Work required
Report each line from the data below that holds the word "with".

** Opening Material provided block **

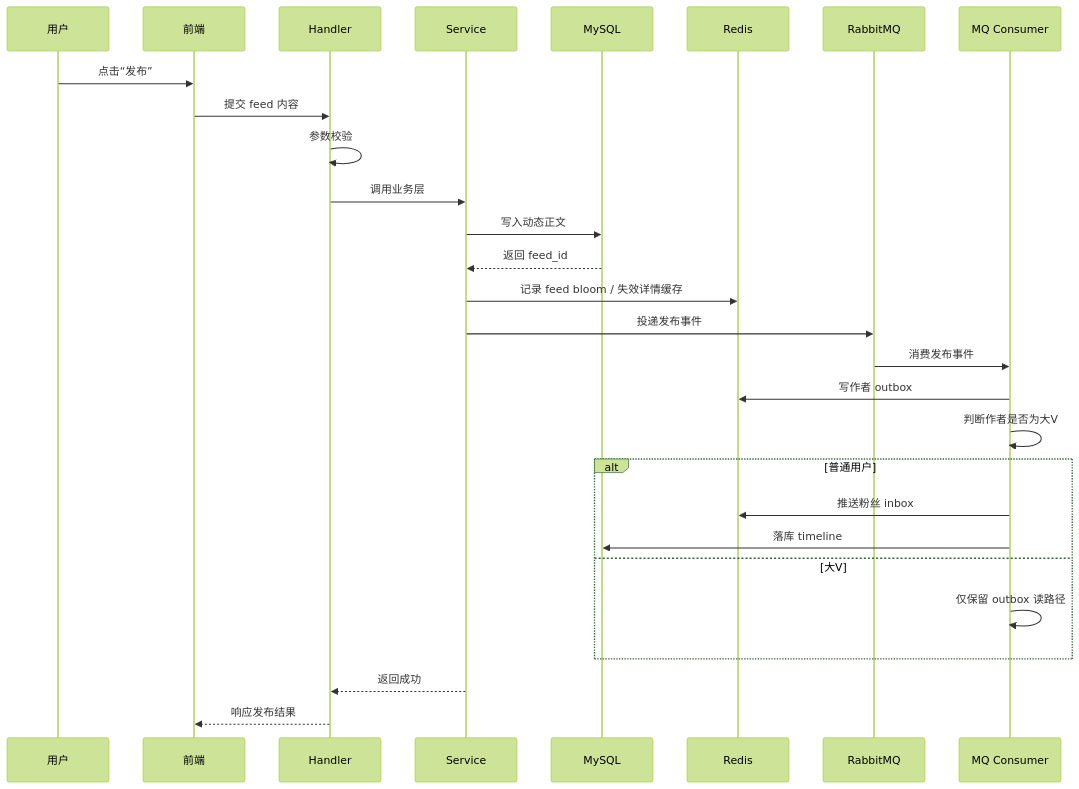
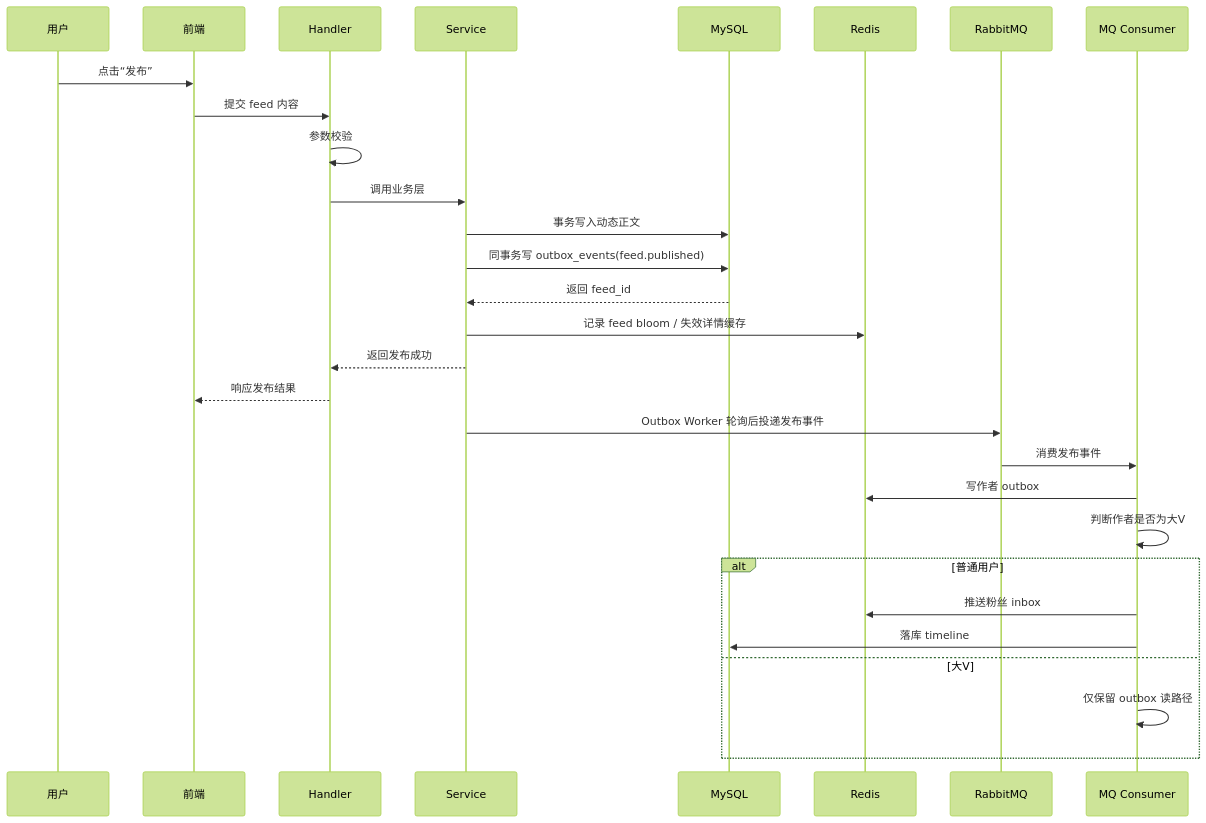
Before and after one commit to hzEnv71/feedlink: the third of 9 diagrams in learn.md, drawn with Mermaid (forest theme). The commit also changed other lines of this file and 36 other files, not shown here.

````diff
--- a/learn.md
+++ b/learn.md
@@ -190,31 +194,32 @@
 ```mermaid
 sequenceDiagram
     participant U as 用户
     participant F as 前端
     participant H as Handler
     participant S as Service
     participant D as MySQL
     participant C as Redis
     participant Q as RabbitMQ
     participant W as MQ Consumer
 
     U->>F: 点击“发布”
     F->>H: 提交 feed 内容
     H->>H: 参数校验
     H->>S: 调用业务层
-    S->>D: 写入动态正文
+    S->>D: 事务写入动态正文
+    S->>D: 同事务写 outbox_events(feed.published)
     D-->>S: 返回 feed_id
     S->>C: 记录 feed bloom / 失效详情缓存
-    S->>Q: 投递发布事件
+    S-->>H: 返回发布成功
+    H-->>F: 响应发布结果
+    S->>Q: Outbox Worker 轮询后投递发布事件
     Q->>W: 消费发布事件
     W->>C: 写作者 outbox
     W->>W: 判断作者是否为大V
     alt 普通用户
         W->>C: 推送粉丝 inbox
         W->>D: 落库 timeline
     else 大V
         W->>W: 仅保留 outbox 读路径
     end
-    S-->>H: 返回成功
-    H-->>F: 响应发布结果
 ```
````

** Closing Material provided block **
** Opening Material provided block **

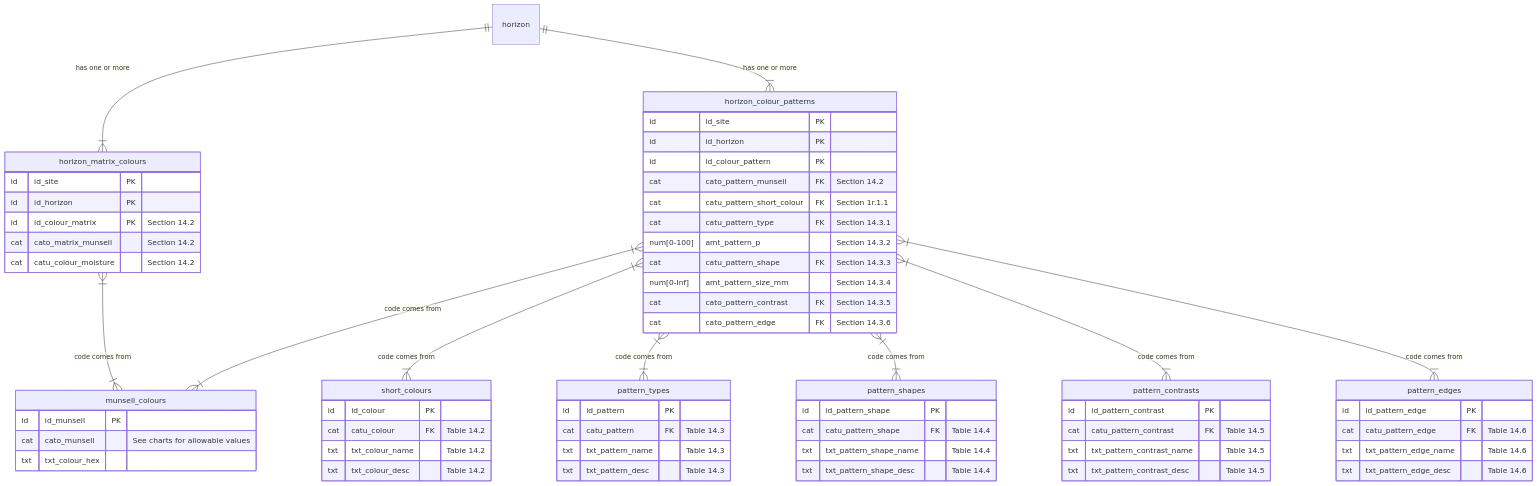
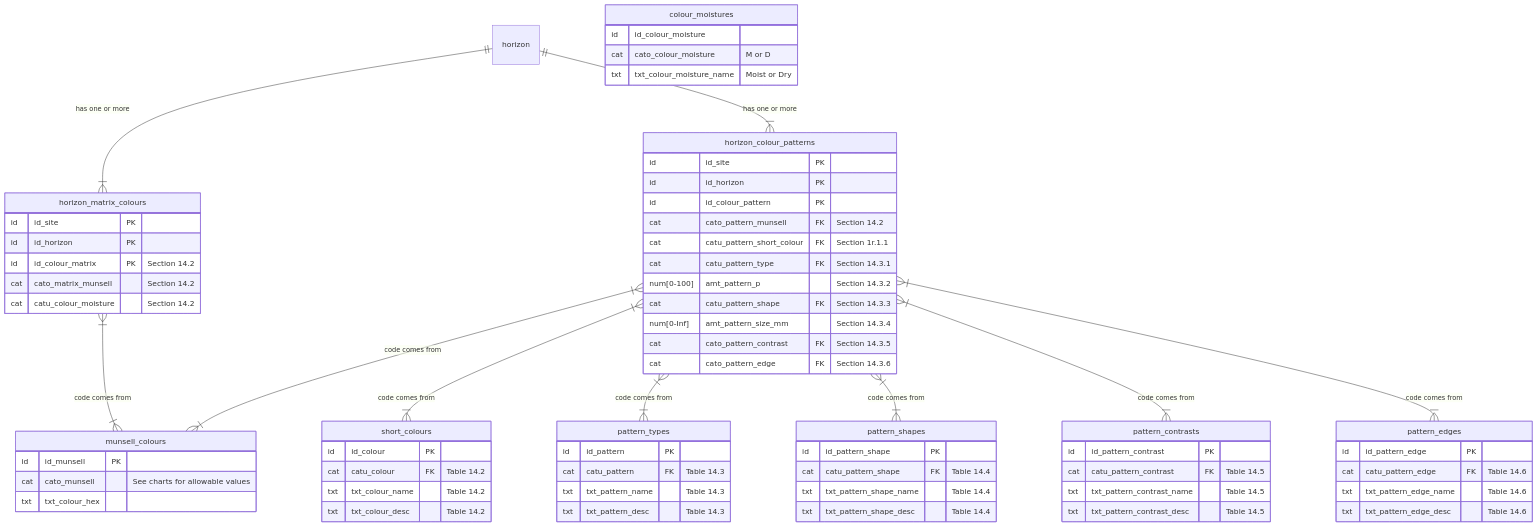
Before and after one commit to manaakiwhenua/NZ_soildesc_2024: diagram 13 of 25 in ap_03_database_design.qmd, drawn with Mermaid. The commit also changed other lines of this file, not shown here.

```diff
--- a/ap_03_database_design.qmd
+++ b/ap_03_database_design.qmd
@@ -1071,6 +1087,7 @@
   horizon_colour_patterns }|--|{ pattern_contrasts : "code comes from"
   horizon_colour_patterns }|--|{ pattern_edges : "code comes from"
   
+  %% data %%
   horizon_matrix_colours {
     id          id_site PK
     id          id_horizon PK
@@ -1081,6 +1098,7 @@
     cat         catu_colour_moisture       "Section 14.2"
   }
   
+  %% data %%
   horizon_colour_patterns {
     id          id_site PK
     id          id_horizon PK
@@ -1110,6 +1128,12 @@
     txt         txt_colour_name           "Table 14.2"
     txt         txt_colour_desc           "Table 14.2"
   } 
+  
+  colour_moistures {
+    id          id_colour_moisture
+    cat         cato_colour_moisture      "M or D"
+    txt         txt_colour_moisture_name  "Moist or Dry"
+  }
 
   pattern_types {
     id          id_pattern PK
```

** Closing Material provided block **
** Opening Material provided block **

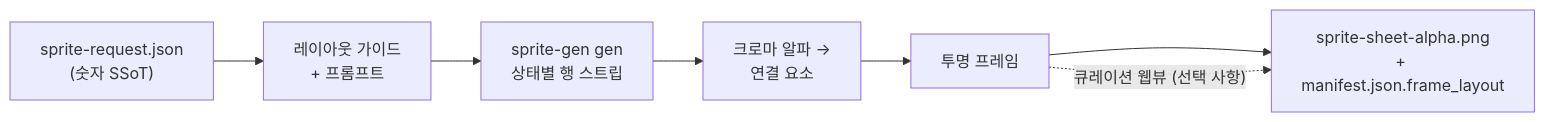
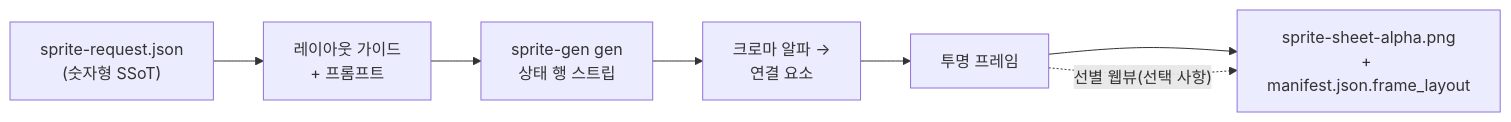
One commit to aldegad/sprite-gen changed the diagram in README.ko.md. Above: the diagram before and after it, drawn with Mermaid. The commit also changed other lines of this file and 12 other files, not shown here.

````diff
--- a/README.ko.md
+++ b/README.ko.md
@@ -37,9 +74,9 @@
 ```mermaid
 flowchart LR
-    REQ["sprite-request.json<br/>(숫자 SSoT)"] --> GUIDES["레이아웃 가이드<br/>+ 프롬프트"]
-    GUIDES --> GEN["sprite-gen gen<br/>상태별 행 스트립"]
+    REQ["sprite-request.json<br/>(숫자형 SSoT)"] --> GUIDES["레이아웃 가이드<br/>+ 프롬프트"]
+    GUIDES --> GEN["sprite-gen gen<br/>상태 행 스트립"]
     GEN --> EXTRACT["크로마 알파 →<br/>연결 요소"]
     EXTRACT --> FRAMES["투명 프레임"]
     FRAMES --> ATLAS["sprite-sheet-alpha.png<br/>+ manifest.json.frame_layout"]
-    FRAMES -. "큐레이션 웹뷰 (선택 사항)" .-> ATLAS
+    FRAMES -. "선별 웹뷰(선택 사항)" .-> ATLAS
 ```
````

** Closing Material provided block **

Solution to the exercise
Before and after one commit to hzEnv71/feedlink: the third of 9 diagrams in learn.md, drawn with Mermaid (forest theme). The commit also changed other lines of this file and 36 other files, not shown here.
Before and after one commit to manaakiwhenua/NZ_soildesc_2024: diagram 13 of 25 in ap_03_database_design.qmd, drawn with Mermaid. The commit also changed other lines of this file, not shown here.
One commit to aldegad/sprite-gen changed the diagram in README.ko.md. Above: the diagram before and after it, drawn with Mermaid. The commit also changed other lines of this file and 12 other files, not shown here.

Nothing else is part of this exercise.